Michael Connelly's Scarecrow ~ Reviewed
Paperback: 576 pages
Publisher: Grand Central Publishing; Reprint edition (February 1, 2010)
Forced out of the Los Angeles Times amid the latest budget cuts, newspaperman Jack McEvoy decides to go out with a bang, using his final days at the paper to write the definitive murder story of his career.
He focuses on Alonzo Winslow, a 16-year-old drug dealer in jail after confessing to a brutal murder. But as he delves into the story, Jack realizes that Winslow's so-called confession is bogus. The kid might actually be innocent.
Jack is soon running with his biggest story since The Poet made his career years ago. He is tracking a killer who operates completely below police radar--and with perfect knowledge of any move against him. Including Jack's.
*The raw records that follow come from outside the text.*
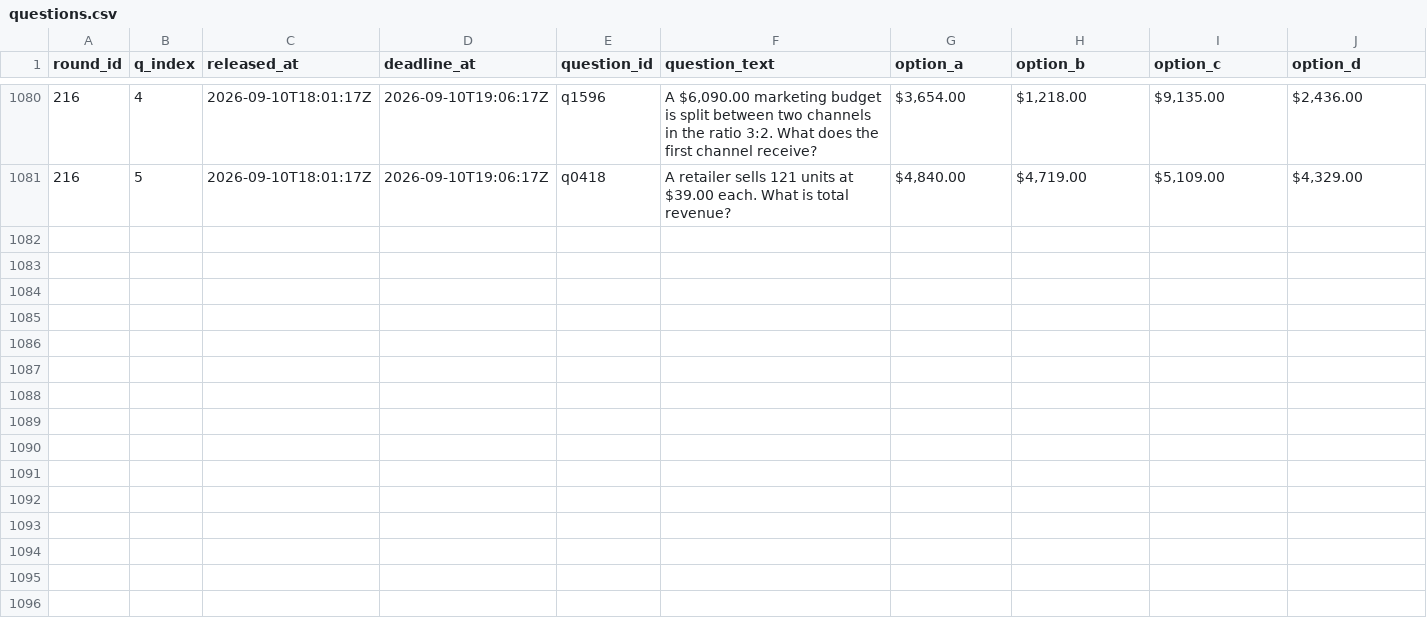
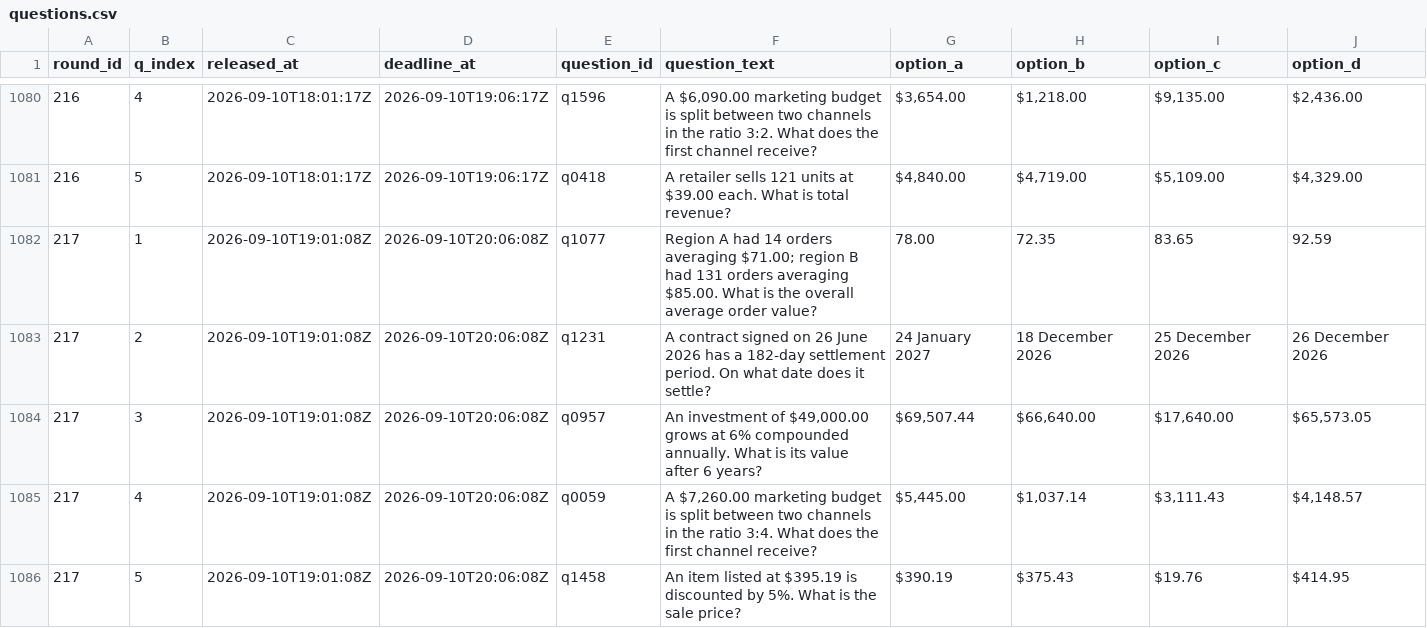
Before and after one commit to FaisalXL/dso429-hw1-questions, a CSV file: questions.csv, drawn as a sheet; only a part is shown, gaps mark what is left out; the diff names each change by its address in the sheet, - before the commit and + after, or states it on an @@ line.

```diff
--- a/questions.csv
+++ b/questions.csv
+row 1082: 217 | 1 | 2026-09-10T19:01:08Z | 2026-09-10T20:06:08Z | q1077 | Region A had 14 orders averaging $71.00; region B had 131 orders averaging $85.00. What is the overall average order value? | 78.00 | 72.35 | 83.65 | 92.59
+row 1083: 217 | 2 | 2026-09-10T19:01:08Z | 2026-09-10T20:06:08Z | q1231 | A contract signed on 26 June 2026 has a 182-day settlement period. On what date does it settle? | 24 January 2027 | 18 December 2026 | 25 December 2026 | 26 December 2026
+row 1084: 217 | 3 | 2026-09-10T19:01:08Z | 2026-09-10T20:06:08Z | q0957 | An investment of $49,000.00 grows at 6% compounded annually. What is its value after 6 years? | $69,507.44 | $66,640.00 | $17,640.00 | $65,573.05
+row 1085: 217 | 4 | 2026-09-10T19:01:08Z | 2026-09-10T20:06:08Z | q0059 | A $7,260.00 marketing budget is split between two channels in the ratio 3:4. What does the first channel receive? | $5,445.00 | $1,037.14 | $3,111.43 | $4,148.57
+row 1086: 217 | 5 | 2026-09-10T19:01:08Z | 2026-09-10T20:06:08Z | q1458 | An item listed at $395.19 is discounted by 5%. What is the sale price? | $390.19 | $375.43 | $19.76 | $414.95
```
Also changed, not shown: 44 other files.
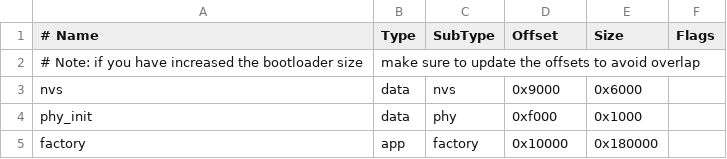
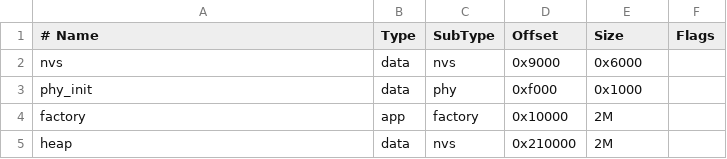
Before and after one commit to TRASF/Object-Detection, a CSV file: partitions.csv, drawn as a sheet.

Commit message:
chore: Update partitions.csv with new factory and heap sizes

```diff
--- a/partitions.csv
+++ b/partitions.csv
@@ -1,5 +1,5 @@
 # Name,   Type, SubType, Offset,  Size, Flags
-# Note: if you have increased the bootloader size, make sure to update the offsets to avoid overlap
 nvs,      data, nvs,     0x9000,  0x6000,
 phy_init, data, phy,     0xf000,  0x1000,
-factory,  app,  factory, 0x10000, 0x180000,
+factory,  app,  factory, 0x10000, 2M,
+heap,     data, nvs,     0x210000, 2M,
```
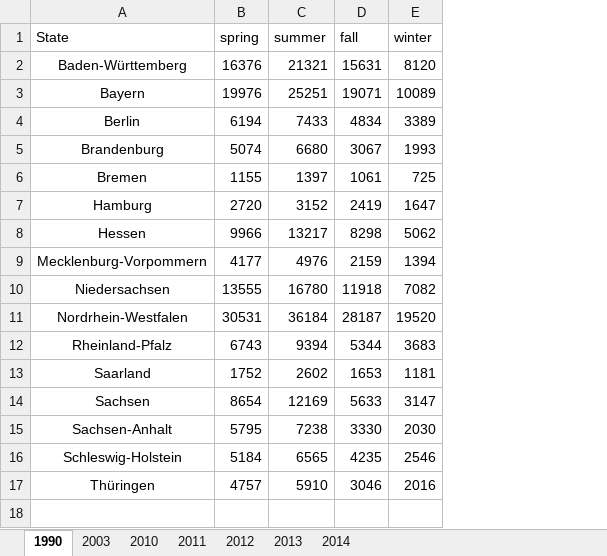
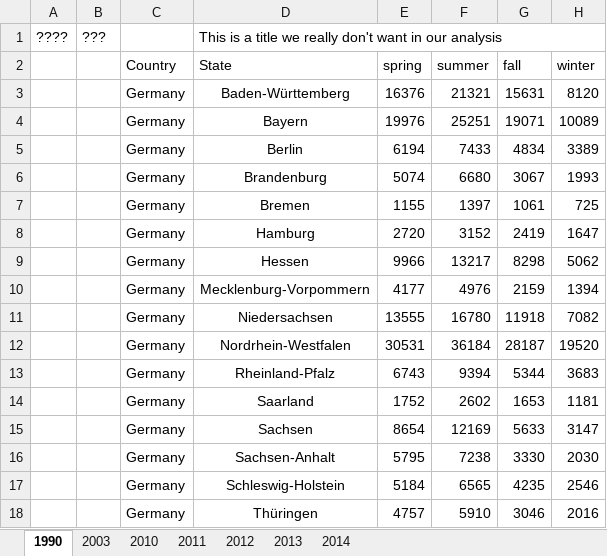
Before and after one commit to journocode/tidydata, an Excel workbook: messydata.xlsx, sheet 1990, drawn as a sheet; values as stored, in another font and other column widths than the file's, no borders; addresses are those after the commit; the diff names each change by its address in the sheet, - before the commit and + after, or states it on an @@ line.

Commit message:
edited data and code

```diff
--- a/messydata.xlsx (sheet 1990)
+++ b/messydata.xlsx (sheet 1990)
+column A, empty
+column B, empty
+column C (Country), rows 3-18: all Germany
+row 1: ???? | ??? |  | This is a title we really don't want in our analysis
```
The Scarecrow was my first Michael Connelly novel and probably not my last. A book that delves into the sick mind that relishes a specific torture/murder scenario should be fairly graphic. However, Connelly keeps the gore and horror fairly low-key, hinting at most of it, which was refreshing because it doesn't take much to hit overkill.
Crime scene aficionados, creepy bad guy collectors, fractured mind fans, police procedural junkies, cyber-crime masterminds, and lone-wolf, and outside-the-law-hero lovers should find something to devour in Scarecrow.
A romantic thread was a little lukewarm -- I didn't buy into the passion between the characters. Content warning: Scarecrow is less graphic than I expected but the creepy guy is truly creepy and there are some disturbing "images." Also the F-Bomb makes lots of appearances, not on every page, but several scenes are riddled with it.
Reviewed by: Kelly Klepfer